*Work request*: Set down every entry exactly as it stands, omitting any picture.

___

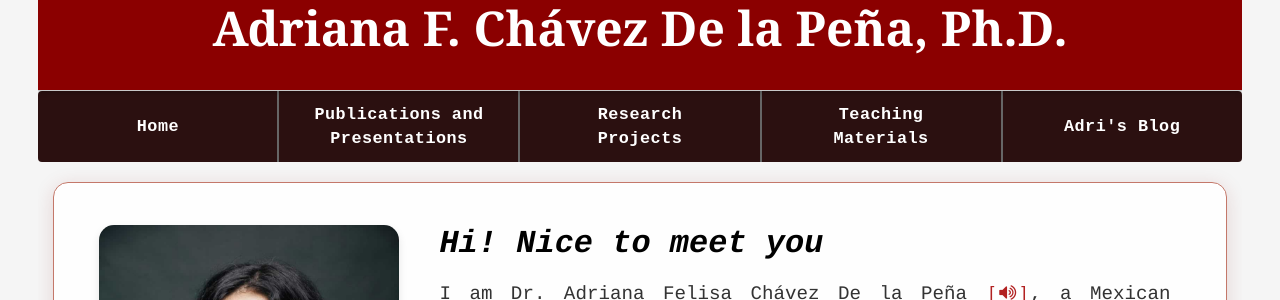
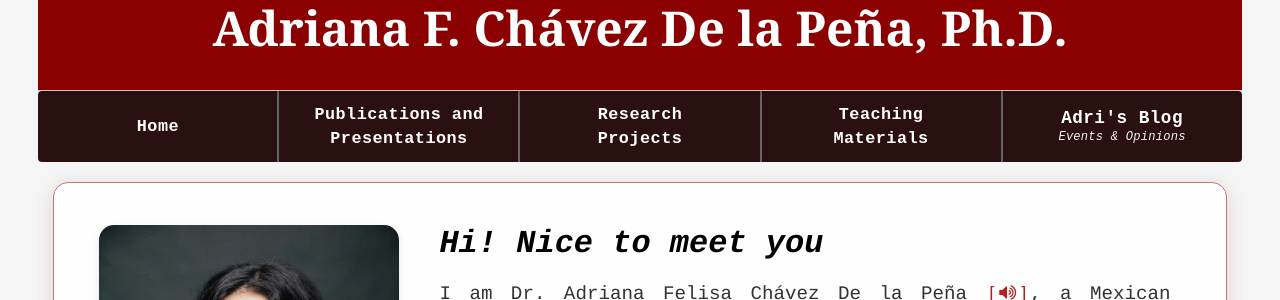
Before and after one commit to Adrifelcha/adrifelcha.github.io, a Jekyll site: the page built from index.html, in a window 1280 px wide. Shown: the part 130-430 px from the top of the page. Built offline with Jekyll 4.4.1, drawn with Linux system fonts in a browser that asks for light colours; some web fonts are replaced.

Commit message:
Expand on Adri's blog entry

```diff
--- a/_data/translations.yml
+++ b/_data/translations.yml
@@ -7,7 +7,7 @@ en:
     posters: "Posters"
     projects: "Research Projects"
     teaching: "Teaching Materials"
-    blog: "Adri's Blog"
+    blog: "<span class=\"nav-blog-title\">Adri's Blog</span><span class=\"nav-blog-subtitle\">Events &amp; Opinions</span>"
     events: "Events & Updates!"
     thoughts: "Opinions and Thoughts"
   home:
@@ -45,7 +45,7 @@ es:
     posters: "Pósters"
     projects: "Proyectos de Investigación"
     teaching: "Materiales de Enseñanza"
-    blog: "Blog de Adri"
+    blog: "<span class=\"nav-blog-title\">Blog de Adri</span><span class=\"nav-blog-subtitle\">Eventos y Opiniones</span>"
     events: "Eventos y Actualizaciones!"
     thoughts: "Opiniones y Pensamientos"
   home:
--- a/_layouts/default.html
+++ b/_layouts/default.html
@@ -333,7 +333,7 @@
     </ul>-->
   </li>
   <li class="hassubs">
-    <a href="/events/" data-translate-key="blog">Adri's Blog</a>
+    <a href="/events/" class="nav-blog-link" data-translate-key="blog"><span class="nav-blog-title">Adri's Blog</span><span class="nav-blog-subtitle">Events &amp; Opinions</span></a>
     <ul class="dropdown">
       <li class="subs"><a href="/events/" data-translate-key="events">Events & Updates!</a></li>
 	  <li class="subs"><a href="/blog/" data-translate-key="thoughts">Opinions & Thoughts</a></li>
--- a/css/main.css
+++ b/css/main.css
@@ -577,6 +577,30 @@ hr.style18:before {
     color: #FFFFFF !important;
     transition: ease-in .35s;
     text-decoration: none;
+}
+
+.mainnav > li > a.nav-blog-link {
+    flex-direction: column;
+    gap: 2px;
+    line-height: 1.15;
+    padding-top: 8px;
+    padding-bottom: 8px;
+}
+
+.nav-blog-title {
+    display: block;
+    font-size: 1.05em;
+    font-weight: bold;
+    font-style: normal;
+}
+
+.nav-blog-subtitle {
+    display: block;
+    font-size: 0.72em;
+    font-weight: normal;
+    font-style: italic;
+    letter-spacing: 0.02em;
+    opacity: 0.95;
 }
 
 /* Dropdown Menu */
```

___

*Task result*:
Before and after one commit to Adrifelcha/adrifelcha.github.io, a Jekyll site: the page built from index.html, in a window 1280 px wide. Shown: the part 130-430 px from the top of the page. Built offline with Jekyll 4.4.1, drawn with Linux system fonts in a browser that asks for light colours; some web fonts are replaced.

Commit message:
Expand on Adri's blog entry

```diff
--- a/_data/translations.yml
+++ b/_data/translations.yml
@@ -7,7 +7,7 @@ en:
     posters: "Posters"
     projects: "Research Projects"
     teaching: "Teaching Materials"
-    blog: "Adri's Blog"
+    blog: "<span class=\"nav-blog-title\">Adri's Blog</span><span class=\"nav-blog-subtitle\">Events &amp; Opinions</span>"
     events: "Events & Updates!"
     thoughts: "Opinions and Thoughts"
   home:
@@ -45,7 +45,7 @@ es:
     posters: "Pósters"
     projects: "Proyectos de Investigación"
     teaching: "Materiales de Enseñanza"
-    blog: "Blog de Adri"
+    blog: "<span class=\"nav-blog-title\">Blog de Adri</span><span class=\"nav-blog-subtitle\">Eventos y Opiniones</span>"
     events: "Eventos y Actualizaciones!"
     thoughts: "Opiniones y Pensamientos"
   home:
--- a/_layouts/default.html
+++ b/_layouts/default.html
@@ -333,7 +333,7 @@
     </ul>-->
   </li>
   <li class="hassubs">
-    <a href="/events/" data-translate-key="blog">Adri's Blog</a>
+    <a href="/events/" class="nav-blog-link" data-translate-key="blog"><span class="nav-blog-title">Adri's Blog</span><span class="nav-blog-subtitle">Events &amp; Opinions</span></a>
     <ul class="dropdown">
       <li class="subs"><a href="/events/" data-translate-key="events">Events & Updates!</a></li>
 	  <li class="subs"><a href="/blog/" data-translate-key="thoughts">Opinions & Thoughts</a></li>
--- a/css/main.css
+++ b/css/main.css
@@ -577,6 +577,30 @@ hr.style18:before {
     color: #FFFFFF !important;
     transition: ease-in .35s;
     text-decoration: none;
+}
+
+.mainnav > li > a.nav-blog-link {
+    flex-direction: column;
+    gap: 2px;
+    line-height: 1.15;
+    padding-top: 8px;
+    padding-bottom: 8px;
+}
+
+.nav-blog-title {
+    display: block;
+    font-size: 1.05em;
+    font-weight: bold;
+    font-style: normal;
+}
+
+.nav-blog-subtitle {
+    display: block;
+    font-size: 0.72em;
+    font-weight: normal;
+    font-style: italic;
+    letter-spacing: 0.02em;
+    opacity: 0.95;
 }
 
 /* Dropdown Menu */
```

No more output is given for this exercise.